Overline: Links between greenhouse gases, climate change and air quality
Headline: Air Pollution and Climate Change

Air pollution and climate change are closely related. The main sources of CO2 emissions – the extraction and burning of fossil fuels – are not only key drivers of climate change, but also major sources of air pollutants. Furthermore, many air pollutants that are harmful to human health and ecosystems also contribute to climate change by affecting the amount of incoming sunlight that is reflected or absorbed by the atmosphere, with some pollutants warming and others cooling the Earth. These so-called short-lived climate-forcing pollutants (SLCPs) include methane, black carbon, ground-level ozone, and sulfate aerosols. They have significant impacts on the climate; black carbon and methane in particular are among the top contributors to global warming after CO2.

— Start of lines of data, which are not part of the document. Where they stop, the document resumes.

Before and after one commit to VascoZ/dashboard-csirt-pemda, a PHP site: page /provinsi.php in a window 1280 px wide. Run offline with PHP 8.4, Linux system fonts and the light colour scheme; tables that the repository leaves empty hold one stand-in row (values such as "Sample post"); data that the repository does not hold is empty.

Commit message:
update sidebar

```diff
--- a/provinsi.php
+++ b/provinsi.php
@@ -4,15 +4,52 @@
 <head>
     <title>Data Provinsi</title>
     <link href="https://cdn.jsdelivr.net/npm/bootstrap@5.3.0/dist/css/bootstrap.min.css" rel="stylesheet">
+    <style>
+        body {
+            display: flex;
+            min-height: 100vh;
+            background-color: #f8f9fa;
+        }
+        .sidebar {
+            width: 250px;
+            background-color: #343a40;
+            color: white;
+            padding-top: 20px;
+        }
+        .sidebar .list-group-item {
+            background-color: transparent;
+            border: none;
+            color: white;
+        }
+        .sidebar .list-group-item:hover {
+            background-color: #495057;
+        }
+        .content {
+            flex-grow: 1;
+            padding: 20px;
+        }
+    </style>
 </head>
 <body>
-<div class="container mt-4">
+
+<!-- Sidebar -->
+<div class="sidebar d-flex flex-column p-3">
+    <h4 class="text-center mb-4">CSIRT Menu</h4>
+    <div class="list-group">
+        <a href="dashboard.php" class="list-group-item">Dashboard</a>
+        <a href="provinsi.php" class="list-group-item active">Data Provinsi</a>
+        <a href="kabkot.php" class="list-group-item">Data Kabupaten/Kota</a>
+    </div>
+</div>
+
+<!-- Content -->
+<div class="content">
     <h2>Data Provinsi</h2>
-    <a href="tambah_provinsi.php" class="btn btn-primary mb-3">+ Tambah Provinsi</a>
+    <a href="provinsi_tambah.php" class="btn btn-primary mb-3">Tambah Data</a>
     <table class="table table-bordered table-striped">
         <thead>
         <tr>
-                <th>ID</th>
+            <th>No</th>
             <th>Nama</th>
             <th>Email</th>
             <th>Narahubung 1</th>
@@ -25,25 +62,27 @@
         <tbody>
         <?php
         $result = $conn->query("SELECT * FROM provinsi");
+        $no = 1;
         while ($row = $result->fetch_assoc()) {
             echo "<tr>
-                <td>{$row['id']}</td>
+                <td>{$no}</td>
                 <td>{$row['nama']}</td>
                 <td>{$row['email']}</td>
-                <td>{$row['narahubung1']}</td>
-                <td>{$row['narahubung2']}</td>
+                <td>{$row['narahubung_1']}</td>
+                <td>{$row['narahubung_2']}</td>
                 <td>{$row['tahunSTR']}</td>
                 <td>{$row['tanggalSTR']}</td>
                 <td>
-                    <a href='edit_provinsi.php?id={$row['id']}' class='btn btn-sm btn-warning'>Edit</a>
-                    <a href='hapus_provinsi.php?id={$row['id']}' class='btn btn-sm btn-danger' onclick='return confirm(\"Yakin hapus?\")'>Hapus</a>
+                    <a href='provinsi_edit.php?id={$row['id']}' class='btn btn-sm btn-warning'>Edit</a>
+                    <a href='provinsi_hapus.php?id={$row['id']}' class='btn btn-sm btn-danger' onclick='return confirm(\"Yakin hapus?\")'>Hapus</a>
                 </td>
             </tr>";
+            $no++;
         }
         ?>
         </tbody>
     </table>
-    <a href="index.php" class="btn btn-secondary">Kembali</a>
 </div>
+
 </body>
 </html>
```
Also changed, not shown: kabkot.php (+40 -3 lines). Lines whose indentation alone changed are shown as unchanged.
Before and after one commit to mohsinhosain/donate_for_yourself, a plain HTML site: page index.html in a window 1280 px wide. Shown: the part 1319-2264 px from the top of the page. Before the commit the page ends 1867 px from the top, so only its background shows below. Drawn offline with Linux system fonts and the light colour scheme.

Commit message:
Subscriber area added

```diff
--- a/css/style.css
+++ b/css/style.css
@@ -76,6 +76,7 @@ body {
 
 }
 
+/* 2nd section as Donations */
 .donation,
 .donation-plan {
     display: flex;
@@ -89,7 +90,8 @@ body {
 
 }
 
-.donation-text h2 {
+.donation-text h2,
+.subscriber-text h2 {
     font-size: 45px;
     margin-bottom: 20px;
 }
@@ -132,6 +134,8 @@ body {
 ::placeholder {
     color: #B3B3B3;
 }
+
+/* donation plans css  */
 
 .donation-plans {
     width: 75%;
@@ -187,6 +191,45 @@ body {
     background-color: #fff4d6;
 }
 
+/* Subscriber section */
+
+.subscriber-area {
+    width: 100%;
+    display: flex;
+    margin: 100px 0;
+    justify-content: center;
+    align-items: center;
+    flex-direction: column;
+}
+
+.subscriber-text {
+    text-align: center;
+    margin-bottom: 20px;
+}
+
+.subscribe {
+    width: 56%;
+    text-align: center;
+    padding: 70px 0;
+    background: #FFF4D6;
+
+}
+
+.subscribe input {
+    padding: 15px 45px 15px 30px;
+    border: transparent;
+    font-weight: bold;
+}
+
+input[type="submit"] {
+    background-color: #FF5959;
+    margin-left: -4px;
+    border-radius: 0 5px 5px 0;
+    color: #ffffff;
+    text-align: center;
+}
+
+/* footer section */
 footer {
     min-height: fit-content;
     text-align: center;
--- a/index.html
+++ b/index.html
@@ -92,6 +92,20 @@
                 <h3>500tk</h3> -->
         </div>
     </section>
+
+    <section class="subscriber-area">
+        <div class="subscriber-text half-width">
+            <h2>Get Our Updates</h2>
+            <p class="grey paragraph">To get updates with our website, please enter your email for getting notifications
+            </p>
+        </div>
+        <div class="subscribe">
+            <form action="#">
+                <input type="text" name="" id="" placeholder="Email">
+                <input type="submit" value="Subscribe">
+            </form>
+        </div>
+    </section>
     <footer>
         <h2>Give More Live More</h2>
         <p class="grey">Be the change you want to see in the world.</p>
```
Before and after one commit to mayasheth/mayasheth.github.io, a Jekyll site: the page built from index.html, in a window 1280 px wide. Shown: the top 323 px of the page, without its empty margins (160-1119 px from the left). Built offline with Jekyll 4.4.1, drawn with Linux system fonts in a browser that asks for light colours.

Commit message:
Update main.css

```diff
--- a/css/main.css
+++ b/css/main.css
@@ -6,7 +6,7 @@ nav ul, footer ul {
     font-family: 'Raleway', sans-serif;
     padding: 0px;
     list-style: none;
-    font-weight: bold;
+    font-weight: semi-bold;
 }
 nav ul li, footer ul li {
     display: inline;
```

Air pollution is currently the leading environmental cause of premature death. According to the World Health Organization (WHO), approximately 7 million premature deaths annually are due to the effects of air pollution. Moreover, SLCPs adversely affect ecosystems, including agriculture. In Europe alone, annual crops losses due to ozone are worth several billion euros. Beyond these impacts on health and agriculture, SLCPs are responsible for roughly half of current global warming. Although all plans to minimise climate change depend critically on swift action to reduce CO2 emissions,  internationally agreed climate targets may not be achievable without additional activities to mitigate SLCPs.

Addressing SLCPs: quick wins with many co-benefits

CO2 remains in the atmosphere for a hundred years or more, so its effects on the climate are long-lasting. SLCPs, by contrast, have much shorter atmospheric lifetimes. Many aerosol particles such as black carbon and pollutant gases such as ground-level ozone remain in the atmosphere for only several hours to a few weeks, while methane stays in the atmosphere for about a decade. Changes in the emissions of these shorter-lived gases and particles lead to relatively rapid changes in their atmospheric concentrations. Thus the benefits of mitigating SLCPs would materialise in a relatively short time, presenting an opportunity for quick, coordinated action to improve both air quality and the climate. Indeed, halving air pollution by 2040 could prevent up to 45 million premature deaths.

Understanding and identifying the sources of SLCPs and tailoring mitigation options to specific political, social and economic contexts are key challenges. Today, climate change and air quality are often addressed in separate policy arenas and at different levels. Climate change is typically addressed at international and national levels, for example, in the United Nations Framework Convention on Climate Change (UNFCCC), which focuses on the mitigation of CO2 in particular. SLCPs are partially addressed by the Montreal Protocol to the Vienna Convention for the Protection of the Ozone Layer and the Gotheburg Protocol to the Convention on Long-Range Transboundary Air Pollution. Furthermore, at local and regional levels, SLCP emissions are tackled by local air-quality action plans or international programs with a regional focus, for example, the Task Force on Hemispheric Transport of Air Pollution (HTAP). Recently, however, there have been increasing efforts to bridge the policy divide between air quality and climate change, for example, via the Climate and Clean Air Coalition (CCAC), which was created in 2012. The CCAC is a voluntary initiative under the United Nations Environment Programme (UNEP), in which the IASS is an active Non-State Partner currently serving on the CCAC Steering Committee.

IASS research on air quality and climate change

In this research area, the IASS is conducting the following activities:

  • joint development, demonstration and assessment of SLCP mitigation measures with stakeholders from all parts of society
  • field measurement campaigns and monitoring of air pollutants in cooperation with local stakeholders to better understand levels, sources, and impacts of air pollution
  • targeted studies using computer models that link sources and concentrations of SLCPs and facilitate the assessment of mitigation options
  • collaboration with decision-makers at the science-policy interface at national and international levels based on our scientific results and analyses, to support and inform initiatives to reduce SLCP emissions and make scientific findings accessible to non-specialist audiences

Our work is currently focused on Europe, in particular the Berlin-Brandenburg area, the Southern Himalayan region, especially Nepal, as well as the Eurasian Arctic. We also engage policy communities and stakeholders at local, regional and global levels.

Photo on front page: (c) istock; photo above article and illustration: (c) IASS